**EXERCISE DATA:**
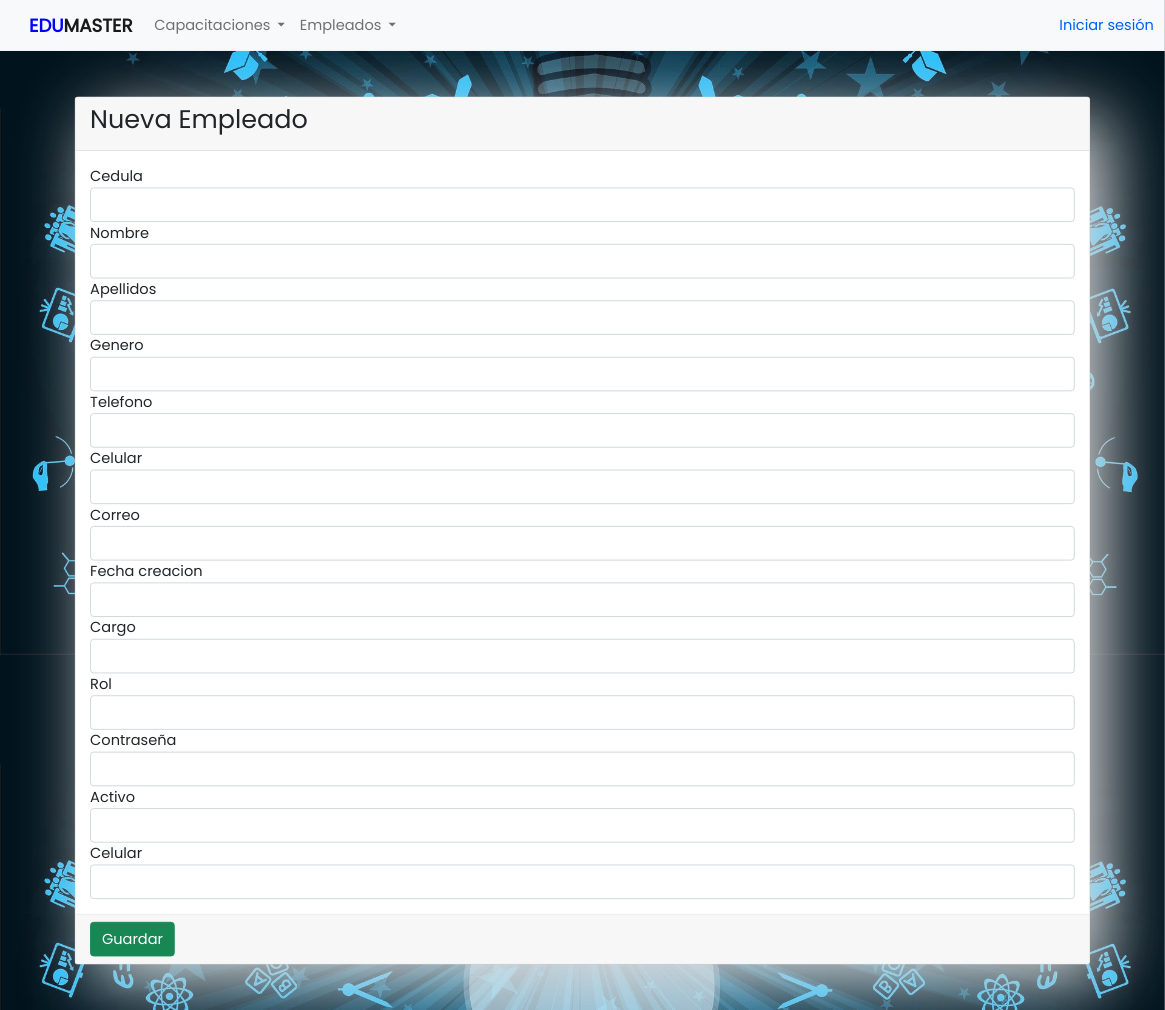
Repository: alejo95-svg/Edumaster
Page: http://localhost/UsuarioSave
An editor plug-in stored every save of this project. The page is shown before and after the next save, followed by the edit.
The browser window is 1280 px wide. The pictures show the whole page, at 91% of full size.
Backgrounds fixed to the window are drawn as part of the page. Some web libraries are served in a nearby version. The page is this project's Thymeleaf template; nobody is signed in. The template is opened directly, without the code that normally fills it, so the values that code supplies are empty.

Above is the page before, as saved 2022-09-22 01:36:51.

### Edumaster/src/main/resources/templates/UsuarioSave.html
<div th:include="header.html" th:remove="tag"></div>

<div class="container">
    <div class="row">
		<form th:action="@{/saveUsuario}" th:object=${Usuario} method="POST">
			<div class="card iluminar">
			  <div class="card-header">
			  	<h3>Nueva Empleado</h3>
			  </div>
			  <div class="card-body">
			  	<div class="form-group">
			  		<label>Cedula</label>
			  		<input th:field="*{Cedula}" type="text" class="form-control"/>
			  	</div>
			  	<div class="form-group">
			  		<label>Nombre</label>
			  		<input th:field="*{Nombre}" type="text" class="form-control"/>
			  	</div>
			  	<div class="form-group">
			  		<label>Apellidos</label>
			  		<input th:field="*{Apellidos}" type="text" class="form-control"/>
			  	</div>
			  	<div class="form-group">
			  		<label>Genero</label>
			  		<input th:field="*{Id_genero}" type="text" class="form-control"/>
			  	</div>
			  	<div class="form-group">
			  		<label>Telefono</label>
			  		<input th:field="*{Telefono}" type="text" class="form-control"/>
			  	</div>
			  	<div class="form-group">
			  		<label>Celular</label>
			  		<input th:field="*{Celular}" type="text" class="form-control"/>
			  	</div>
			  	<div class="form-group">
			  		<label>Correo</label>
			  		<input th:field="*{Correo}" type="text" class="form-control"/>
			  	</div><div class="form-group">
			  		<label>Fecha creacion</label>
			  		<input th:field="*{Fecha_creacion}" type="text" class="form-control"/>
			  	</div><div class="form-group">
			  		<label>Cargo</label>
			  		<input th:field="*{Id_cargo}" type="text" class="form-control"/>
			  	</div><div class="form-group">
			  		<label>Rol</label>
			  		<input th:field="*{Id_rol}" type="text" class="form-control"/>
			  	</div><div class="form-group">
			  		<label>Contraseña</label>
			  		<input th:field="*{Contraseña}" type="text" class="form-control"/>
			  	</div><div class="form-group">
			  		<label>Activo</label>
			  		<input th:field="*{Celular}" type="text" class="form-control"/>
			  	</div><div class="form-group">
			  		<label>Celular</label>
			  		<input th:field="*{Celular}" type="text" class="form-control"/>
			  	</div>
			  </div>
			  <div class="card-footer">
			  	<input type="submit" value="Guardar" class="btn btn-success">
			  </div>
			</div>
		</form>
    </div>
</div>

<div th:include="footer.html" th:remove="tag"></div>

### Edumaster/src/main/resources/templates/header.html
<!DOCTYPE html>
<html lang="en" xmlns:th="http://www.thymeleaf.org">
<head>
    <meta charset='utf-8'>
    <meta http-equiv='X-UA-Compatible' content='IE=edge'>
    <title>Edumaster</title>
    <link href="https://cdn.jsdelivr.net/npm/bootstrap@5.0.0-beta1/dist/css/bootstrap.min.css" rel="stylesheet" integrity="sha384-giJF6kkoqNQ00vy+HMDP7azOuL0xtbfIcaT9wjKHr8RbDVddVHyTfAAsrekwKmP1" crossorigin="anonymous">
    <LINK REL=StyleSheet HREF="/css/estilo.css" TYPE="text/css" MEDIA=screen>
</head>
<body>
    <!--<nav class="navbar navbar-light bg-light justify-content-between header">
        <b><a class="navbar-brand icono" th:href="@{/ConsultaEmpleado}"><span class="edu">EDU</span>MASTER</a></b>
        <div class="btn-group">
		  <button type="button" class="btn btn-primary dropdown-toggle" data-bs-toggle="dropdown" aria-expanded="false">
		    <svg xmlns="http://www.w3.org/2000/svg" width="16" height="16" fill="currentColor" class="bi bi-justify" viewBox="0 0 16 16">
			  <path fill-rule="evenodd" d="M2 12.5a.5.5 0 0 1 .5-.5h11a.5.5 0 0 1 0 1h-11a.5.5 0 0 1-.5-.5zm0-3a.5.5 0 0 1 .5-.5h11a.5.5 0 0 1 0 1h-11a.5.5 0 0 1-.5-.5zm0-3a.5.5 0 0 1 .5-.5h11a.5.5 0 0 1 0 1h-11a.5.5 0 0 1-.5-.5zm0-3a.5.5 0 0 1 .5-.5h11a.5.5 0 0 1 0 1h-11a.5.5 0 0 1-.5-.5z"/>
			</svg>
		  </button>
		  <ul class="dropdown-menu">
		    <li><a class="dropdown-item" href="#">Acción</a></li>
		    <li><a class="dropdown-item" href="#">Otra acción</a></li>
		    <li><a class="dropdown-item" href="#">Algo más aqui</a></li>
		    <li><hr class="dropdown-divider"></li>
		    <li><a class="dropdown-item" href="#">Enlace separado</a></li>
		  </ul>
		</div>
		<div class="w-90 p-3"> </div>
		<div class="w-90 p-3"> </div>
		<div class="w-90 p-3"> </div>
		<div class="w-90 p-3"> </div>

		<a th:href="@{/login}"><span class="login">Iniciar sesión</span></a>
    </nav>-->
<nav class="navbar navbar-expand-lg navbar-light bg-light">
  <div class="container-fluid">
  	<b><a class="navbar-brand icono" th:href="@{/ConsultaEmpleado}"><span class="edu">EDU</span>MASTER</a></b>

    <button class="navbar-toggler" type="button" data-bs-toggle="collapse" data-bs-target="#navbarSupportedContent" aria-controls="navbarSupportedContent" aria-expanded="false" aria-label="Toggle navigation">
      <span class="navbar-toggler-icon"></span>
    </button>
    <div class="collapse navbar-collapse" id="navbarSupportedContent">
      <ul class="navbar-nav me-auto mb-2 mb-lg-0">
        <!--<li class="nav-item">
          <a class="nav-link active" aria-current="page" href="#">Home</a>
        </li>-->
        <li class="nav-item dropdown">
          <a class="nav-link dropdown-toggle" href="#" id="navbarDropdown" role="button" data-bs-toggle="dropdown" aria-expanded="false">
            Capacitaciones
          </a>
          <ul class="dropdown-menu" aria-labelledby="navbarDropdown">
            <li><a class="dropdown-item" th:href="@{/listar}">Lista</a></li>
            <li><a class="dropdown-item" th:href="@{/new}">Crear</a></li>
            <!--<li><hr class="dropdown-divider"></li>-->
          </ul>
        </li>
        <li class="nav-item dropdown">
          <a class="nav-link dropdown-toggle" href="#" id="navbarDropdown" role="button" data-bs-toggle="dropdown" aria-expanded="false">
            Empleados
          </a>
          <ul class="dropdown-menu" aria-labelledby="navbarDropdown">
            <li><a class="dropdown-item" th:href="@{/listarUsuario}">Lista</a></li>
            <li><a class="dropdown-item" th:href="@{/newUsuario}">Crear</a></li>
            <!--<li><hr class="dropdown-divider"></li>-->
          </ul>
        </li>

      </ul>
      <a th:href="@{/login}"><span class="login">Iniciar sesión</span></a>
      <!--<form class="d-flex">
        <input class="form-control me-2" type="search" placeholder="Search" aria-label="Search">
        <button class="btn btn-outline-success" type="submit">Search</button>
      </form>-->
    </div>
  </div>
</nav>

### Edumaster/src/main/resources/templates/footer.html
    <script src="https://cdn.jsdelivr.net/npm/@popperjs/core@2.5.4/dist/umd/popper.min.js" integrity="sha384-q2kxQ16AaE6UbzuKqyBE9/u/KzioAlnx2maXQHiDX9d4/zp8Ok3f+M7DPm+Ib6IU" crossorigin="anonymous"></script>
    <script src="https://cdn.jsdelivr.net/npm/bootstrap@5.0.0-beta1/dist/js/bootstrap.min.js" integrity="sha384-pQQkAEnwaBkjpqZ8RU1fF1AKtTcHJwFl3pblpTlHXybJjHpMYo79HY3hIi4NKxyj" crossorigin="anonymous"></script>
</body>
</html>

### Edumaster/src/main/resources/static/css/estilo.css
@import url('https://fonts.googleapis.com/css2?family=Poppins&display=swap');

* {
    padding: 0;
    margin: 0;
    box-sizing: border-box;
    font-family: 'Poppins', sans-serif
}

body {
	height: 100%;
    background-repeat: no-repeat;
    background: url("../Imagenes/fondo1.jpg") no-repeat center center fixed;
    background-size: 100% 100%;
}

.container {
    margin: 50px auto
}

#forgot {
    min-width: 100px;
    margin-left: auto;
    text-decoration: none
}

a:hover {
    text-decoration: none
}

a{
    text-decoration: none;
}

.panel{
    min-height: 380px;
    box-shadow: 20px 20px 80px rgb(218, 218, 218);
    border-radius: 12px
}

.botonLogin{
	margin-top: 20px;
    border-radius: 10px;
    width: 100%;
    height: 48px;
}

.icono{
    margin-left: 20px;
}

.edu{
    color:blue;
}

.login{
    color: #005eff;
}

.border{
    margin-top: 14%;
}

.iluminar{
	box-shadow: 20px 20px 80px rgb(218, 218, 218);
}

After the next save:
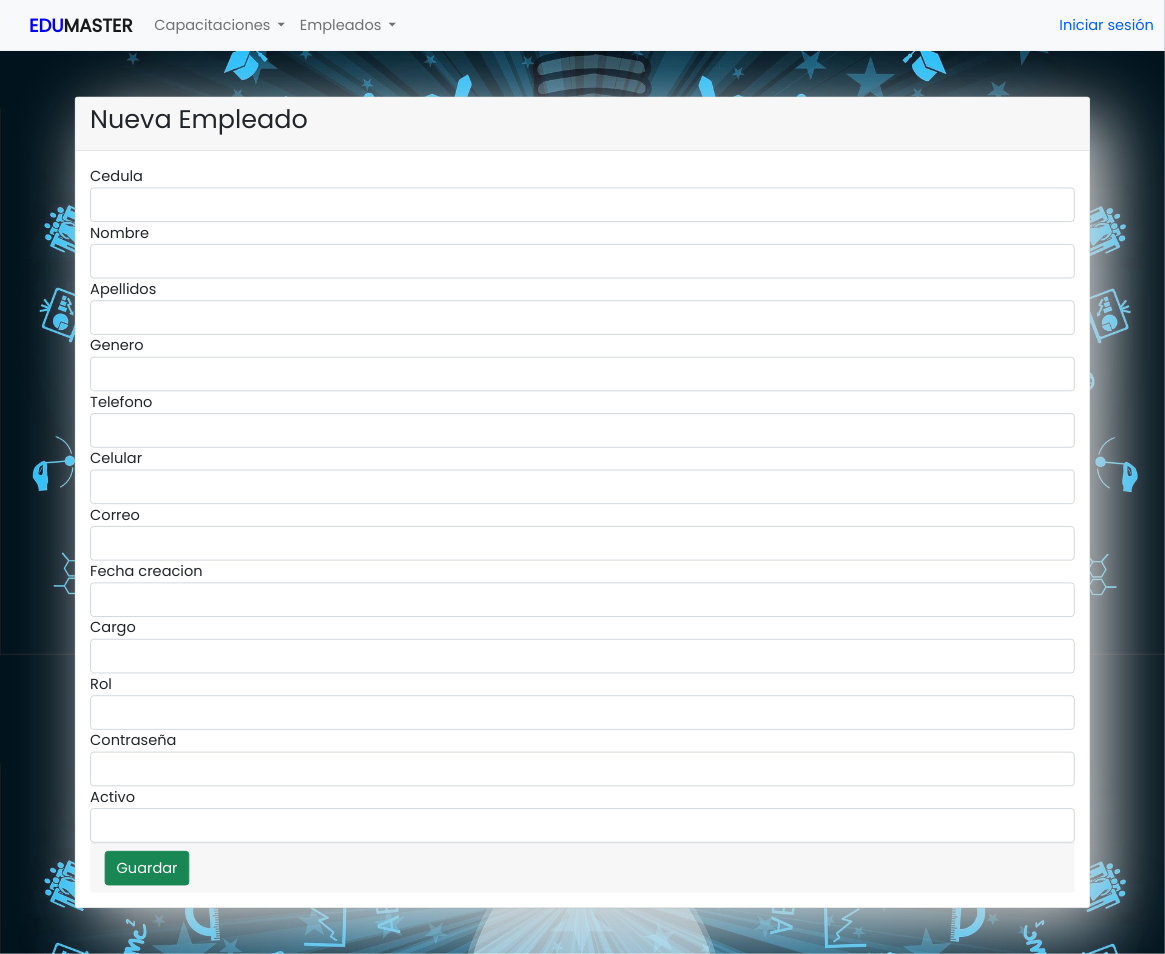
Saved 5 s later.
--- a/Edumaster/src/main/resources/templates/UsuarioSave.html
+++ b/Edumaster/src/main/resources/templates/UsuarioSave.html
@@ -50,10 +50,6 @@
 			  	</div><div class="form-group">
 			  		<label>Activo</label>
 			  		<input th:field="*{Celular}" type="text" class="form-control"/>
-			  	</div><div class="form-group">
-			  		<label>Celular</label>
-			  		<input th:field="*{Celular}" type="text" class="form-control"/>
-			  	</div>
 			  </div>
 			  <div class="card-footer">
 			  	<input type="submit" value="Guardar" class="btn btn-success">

---

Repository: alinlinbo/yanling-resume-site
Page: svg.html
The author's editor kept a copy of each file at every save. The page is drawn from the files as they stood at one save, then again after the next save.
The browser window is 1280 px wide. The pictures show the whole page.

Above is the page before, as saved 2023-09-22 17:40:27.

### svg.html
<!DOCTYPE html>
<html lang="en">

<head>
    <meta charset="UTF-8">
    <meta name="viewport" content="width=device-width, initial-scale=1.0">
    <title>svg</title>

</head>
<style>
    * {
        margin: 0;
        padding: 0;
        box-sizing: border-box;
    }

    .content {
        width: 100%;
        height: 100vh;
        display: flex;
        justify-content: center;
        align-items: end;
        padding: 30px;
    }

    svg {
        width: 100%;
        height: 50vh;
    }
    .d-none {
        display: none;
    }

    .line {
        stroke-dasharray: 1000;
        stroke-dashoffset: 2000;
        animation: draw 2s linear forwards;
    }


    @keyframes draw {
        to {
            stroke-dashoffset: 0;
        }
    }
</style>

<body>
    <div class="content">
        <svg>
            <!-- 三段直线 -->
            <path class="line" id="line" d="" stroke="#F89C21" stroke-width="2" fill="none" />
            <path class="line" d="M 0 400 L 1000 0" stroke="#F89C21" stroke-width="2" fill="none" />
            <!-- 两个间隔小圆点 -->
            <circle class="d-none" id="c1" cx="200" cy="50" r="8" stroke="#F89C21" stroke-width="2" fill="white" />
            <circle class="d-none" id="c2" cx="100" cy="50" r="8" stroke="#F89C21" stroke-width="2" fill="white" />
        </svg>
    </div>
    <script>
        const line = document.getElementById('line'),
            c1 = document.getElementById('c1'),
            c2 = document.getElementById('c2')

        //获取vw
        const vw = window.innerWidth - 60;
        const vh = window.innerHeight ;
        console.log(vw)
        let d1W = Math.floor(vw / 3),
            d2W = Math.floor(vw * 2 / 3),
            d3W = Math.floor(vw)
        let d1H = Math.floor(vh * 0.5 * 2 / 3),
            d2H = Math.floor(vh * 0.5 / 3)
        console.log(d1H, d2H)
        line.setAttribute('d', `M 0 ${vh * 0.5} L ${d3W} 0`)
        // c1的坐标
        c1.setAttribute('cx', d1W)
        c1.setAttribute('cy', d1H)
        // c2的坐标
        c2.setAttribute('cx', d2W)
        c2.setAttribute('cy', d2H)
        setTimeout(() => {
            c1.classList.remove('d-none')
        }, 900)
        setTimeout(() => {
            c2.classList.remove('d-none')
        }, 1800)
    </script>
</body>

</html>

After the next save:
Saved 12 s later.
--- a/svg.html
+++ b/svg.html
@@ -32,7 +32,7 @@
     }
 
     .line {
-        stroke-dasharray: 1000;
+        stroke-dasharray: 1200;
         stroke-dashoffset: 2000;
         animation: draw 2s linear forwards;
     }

**REQUIRED WORK:**
Count the lines of the material above that contain the word "Crear", then give only that count.

**EXPECTED ANSWER:**
2